"The academy is closed for good - that's it as far as the Wicomico Sheriff's Office is concerned," Nelms said.
The program, which Nelms' office opened 11 months ago, mostly housed youths whose care was paid for by the state Department of Juvenile Services. Yesterday, Nelms criticized the department for moving too hastily to remove youngsters as authorities look into allegations of abuse, including complaints that underwear-clad residents were pelted with food and forced to wallow in vomit.
A state police spokesman said yesterday that the investigation is continuing, but would not say when it might be completed.
Juvenile services officials had asked a consultant to review the academy to see how the program could be modified.

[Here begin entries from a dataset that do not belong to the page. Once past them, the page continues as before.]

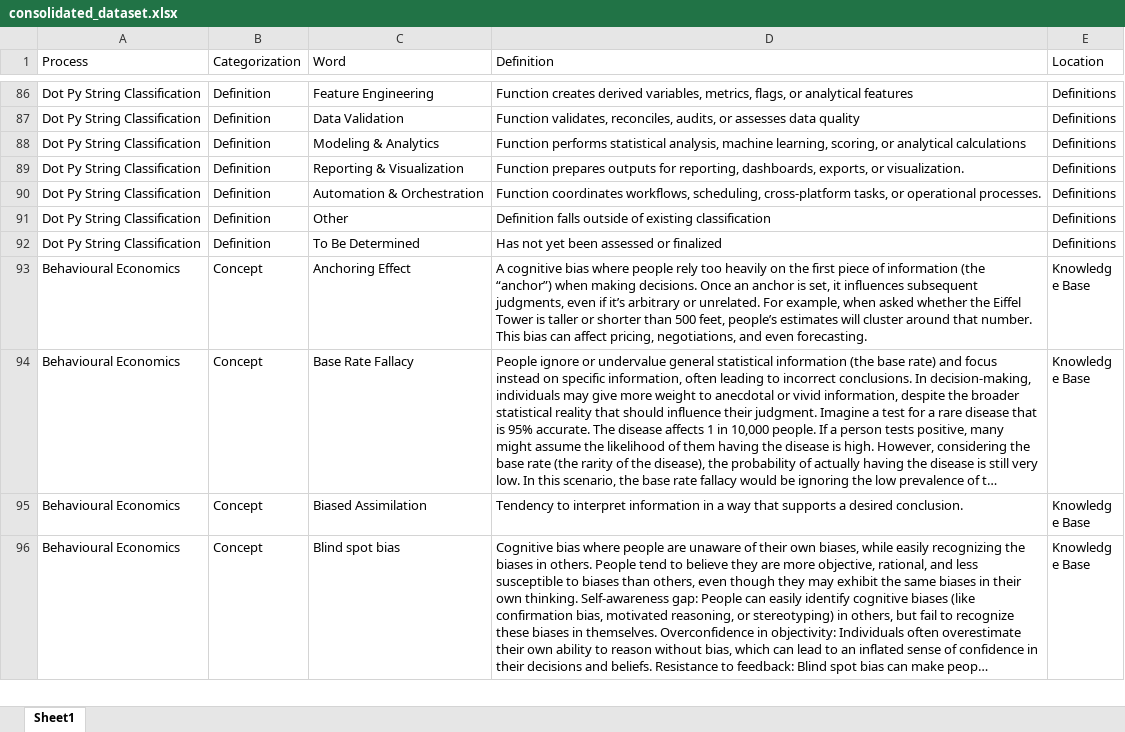
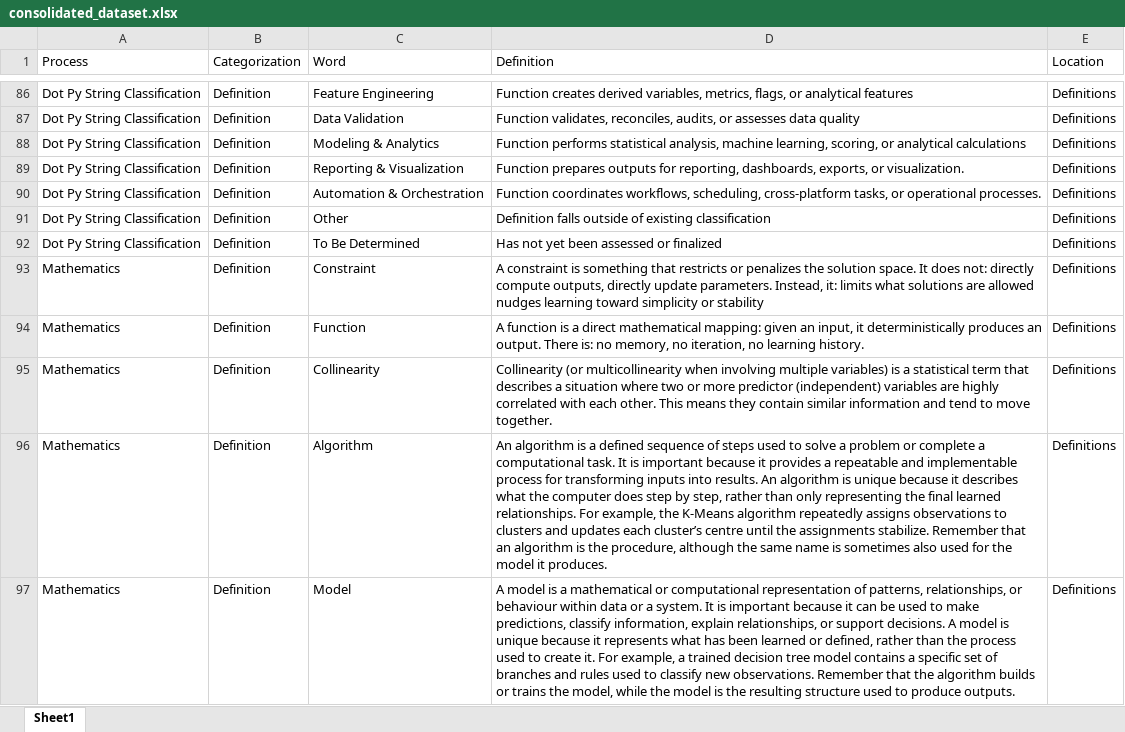
Before and after one commit to derek-dewald/Python_Tools, an Excel workbook: Streamlit/Data/consolidated_dataset.xlsx, sheet Sheet1, drawn as a sheet; only a part is shown, gaps mark what is left out; the shorter side is filled out with more unchanged rows; long unchanged cells end in …; values as stored, in another font and other column widths than the file's, no borders; the diff covers the shown part only; the diff names each change by its address in the sheet, - before the commit and + after, or states it on an @@ line.

```diff
--- a/Streamlit/Data/consolidated_dataset.xlsx (sheet Sheet1)
+++ b/Streamlit/Data/consolidated_dataset.xlsx (sheet Sheet1)
+row 93: Mathematics | Definition | Constraint | A constraint is something that restricts or penalizes the solution space. It does not: directly compute outputs, directly update parameters. Instead, it: limits what solutions are allowed nudges learning toward simplicity or stability | Definitions
+row 94: Mathematics | Definition | Function | A function is a direct mathematical mapping: given an input, it deterministically produces an output. There is: no memory, no iteration, no learning history. | Definitions
+row 95: Mathematics | Definition | Collinearity | Collinearity (or multicollinearity when involving multiple variables) is a statistical term that describes a situation where two or more predictor (independent) variables are highly correlated with each other. This means they contain similar information and tend to move together. | Definitions
+row 96: Mathematics | Definition | Algorithm | An algorithm is a defined sequence of steps used to solve a problem or complete a computational task. It is important because it provides a repeatable and implementable process for transforming inputs into results. An algorithm is unique because it describes what the computer does step by step, rather than only representing the final learned relationships. For example, the K-Means algorithm repeatedly assigns observations to clusters and updates each cluster’s centre until the assignments stabilize. Remember that an algorithm is the procedure, although the same name is sometimes also used for the model it produces. | Definitions
+row 97: Mathematics | Definition | Model | A model is a mathematical or computational representation of patterns, relationships, or behaviour within data or a system. It is important because it can be used to make predictions, classify information, explain relationships, or support decisions. A model is unique because it represents what has been learned or defined, rather than the process used to create it. For example, a trained decision tree model contains a specific set of branches and rules used to classify new observations. Remember that the algorithm builds or trains the model, while the model is the resulting structure used to produce outputs. | Definitions
```
Also changed, not shown: 85 added rows and 8 edited cells elsewhere in this sheet, Streamlit/Data/defined_processes.xlsx, Streamlit/Data/knowledge_base.xlsx, 22 other files.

They said yesterday that they would like to salvage the program if possible and eventually return youths to the facility.
"It is not the department's intent to shut the program down at all," said LaWanda Edwards, a spokeswoman for the agency. "We would very much like to work with Sheriff Nelms on [making] improvements."
But Nelms said he isn't interested. "We are not going to deal with DJS," Nelms said. "This department has lost any trust we might have had. The staff has no confidence whatsoever, and neither do I."
Juvenile services officials asked state police to investigate the allegations about two weeks ago but did not order the removal of youngsters until Wednesday, after The Sun asked questions about the accusations. Yesterday afternoon, two days after the state ordered the removal, only seven of the youngsters had been released to their parents or transferred to other programs, Nelms said.
The DRILL Academy - which stands for Discipline, Respect, Integrity, Leadership and Learning - was dependent upon the $153-a-day stipend the state paid for each young offender, Nelms said.
Already facing a $500,000 deficit caused by construction delays and other problems at the academy, the Wicomico County Council must now decide the fate of the three-building facility near the county airport. "I think it's too early right now to speculate on what's going to happen to it," said Councilwoman Stevie Prettyman.
The program had strong support from many local officials, including Del. Norman H. Conway, who is head of the House Appropriations Committee. The Wicomico County Democrat said yesterday that he thinks state juvenile services officials dealt unfairly with Nelms.
Conway said that Juvenile Services Secretary Kenneth C. Montague Jr. should have waited for the results of the state police investigation and the consultant's evaluation before deciding to remove all youths from the academy.
"I think it was a premature decision, and I am totally disappointed in the way it has been handled," Conway said.
County State's Attorney Davis R. Ruark also said he was "extremely disappointed" that the academy is being closed.
But some advocates said that state juvenile services officials had no business assigning youths to a boot camp-style program, given Maryland's history with such programs. State-run boot camps in Western Maryland were shut down five years ago after an abuse scandal.
Research has shown that such programs are ineffective and prone to abuse, said Stacey Gurian-Sherman, a lawyer and juvenile justice advocate who has counseled families of youths at the DRILL program.
"I am delighted that they are shutting this down," she said. "It should never have been put on line. ... There is no reason to ever subject a child to violence, humiliation, intimidation and, ultimately, child abuse."
Gurian-Sherman said the $41,000 cost of keeping a child in the program for nine months could have been better spent. She said the money could have been used to hire social workers, therapists and educators to work with troubled youths in their homes or communities and to secure "appropriate placement" for those who need residential care.
"Law enforcement officers shouldn't be running child development programs," Gurian-Sherman said. "It's just too hard to separate the tactics they use on the streets to arrest criminals, and not use the same tactics and frame of reference on children who are troubled."